This week, as part of Never Forgotten: Mamamia's Pregnancy Loss Awareness Week we're remembering the babies we've lost. Post continues below.

I lie in bed, writing about this as I recover from Tuesday’s surgery. Three general anaesthetics replaced the chance of three babies. On top of everything, I am now being investigated for coeliac disease – recurring miscarriages a symptom of this disease.

It got to a point where it became too much. My husband is going through the exact same thing and I believe we both needed a “break” at being the strong supportive partner. Our reasoning for not telling our parents was that in a perfect world we would be sharing with them that they would be first time grandparents. But now, since telling them one week ago their support has been incredible. So much so, that my parents and brother flew up to Sydney to be with us.

'I hate the fact that my future pregnancies will be clouded with fear.'

It has come to a point where I am now de-sensitised to it all. Someone labelled it bravery, but really I’m just over it. I hope and pray that my husband and I will soon see the back of all this and can look forward to welcoming a healthy baby in the near future.

I hate the fact that my future pregnancies will be clouded with fear. I worry that I will never feel a sense of excitement, unlike what many others feel upon finding out. But I have to keep reminding myself that I am not alone – it’s just that we (women) don’t talk about it. Physically and emotionally it is draining, and in my experience I had some very dark days. I now know the importance of sharing these hurdles with family and friends so that they can support you in your time of need.

It never helps when people say, “At lease you’re still young” or “Hurry up and have babies” or “You must be next”. No one knows your story. And if they are like me, they won’t share either ever or until it gets too much. Be mindful that this is very common amongst women and hidden heartache and suffering is often the case.

I am always telling myself to envisage a positive future – and lucky for me I have the best partner in love and life to journey through this with me. To him, I love you with all my heart – it will be our turn soon.
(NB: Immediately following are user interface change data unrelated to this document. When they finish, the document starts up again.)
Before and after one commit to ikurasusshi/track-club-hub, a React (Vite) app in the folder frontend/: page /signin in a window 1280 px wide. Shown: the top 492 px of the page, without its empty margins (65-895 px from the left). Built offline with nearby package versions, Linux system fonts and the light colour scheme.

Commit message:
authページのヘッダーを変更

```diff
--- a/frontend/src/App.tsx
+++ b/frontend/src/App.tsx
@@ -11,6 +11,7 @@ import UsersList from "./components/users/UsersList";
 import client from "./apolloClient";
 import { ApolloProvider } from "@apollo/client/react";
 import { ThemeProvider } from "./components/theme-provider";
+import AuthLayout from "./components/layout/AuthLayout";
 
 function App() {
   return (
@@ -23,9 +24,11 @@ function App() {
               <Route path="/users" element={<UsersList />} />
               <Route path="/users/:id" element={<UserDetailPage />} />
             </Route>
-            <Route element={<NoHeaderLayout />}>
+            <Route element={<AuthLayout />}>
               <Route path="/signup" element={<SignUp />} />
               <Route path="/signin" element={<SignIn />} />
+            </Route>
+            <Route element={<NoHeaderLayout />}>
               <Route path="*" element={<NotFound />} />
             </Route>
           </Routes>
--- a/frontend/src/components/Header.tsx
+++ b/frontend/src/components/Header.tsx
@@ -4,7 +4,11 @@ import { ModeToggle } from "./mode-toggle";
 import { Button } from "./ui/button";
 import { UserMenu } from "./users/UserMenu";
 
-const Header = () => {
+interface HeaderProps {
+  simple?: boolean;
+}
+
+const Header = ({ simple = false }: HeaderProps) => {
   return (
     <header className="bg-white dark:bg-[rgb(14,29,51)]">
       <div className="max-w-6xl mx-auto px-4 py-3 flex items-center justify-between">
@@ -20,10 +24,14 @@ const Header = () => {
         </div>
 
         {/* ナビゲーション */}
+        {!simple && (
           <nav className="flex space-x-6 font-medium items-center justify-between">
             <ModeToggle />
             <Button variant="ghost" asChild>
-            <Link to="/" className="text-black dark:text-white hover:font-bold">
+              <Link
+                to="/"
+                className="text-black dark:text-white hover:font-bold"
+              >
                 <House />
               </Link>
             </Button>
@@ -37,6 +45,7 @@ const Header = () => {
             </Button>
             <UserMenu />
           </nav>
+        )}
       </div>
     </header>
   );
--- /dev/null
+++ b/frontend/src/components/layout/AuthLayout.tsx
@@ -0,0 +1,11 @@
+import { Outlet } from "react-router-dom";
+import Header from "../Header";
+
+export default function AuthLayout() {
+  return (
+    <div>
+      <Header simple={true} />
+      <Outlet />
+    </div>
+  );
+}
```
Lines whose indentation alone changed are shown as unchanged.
If this has raised any issues for you or if you would like to speak with someone, please contact the Sands Australia 24 hour support line on 1300 072 637.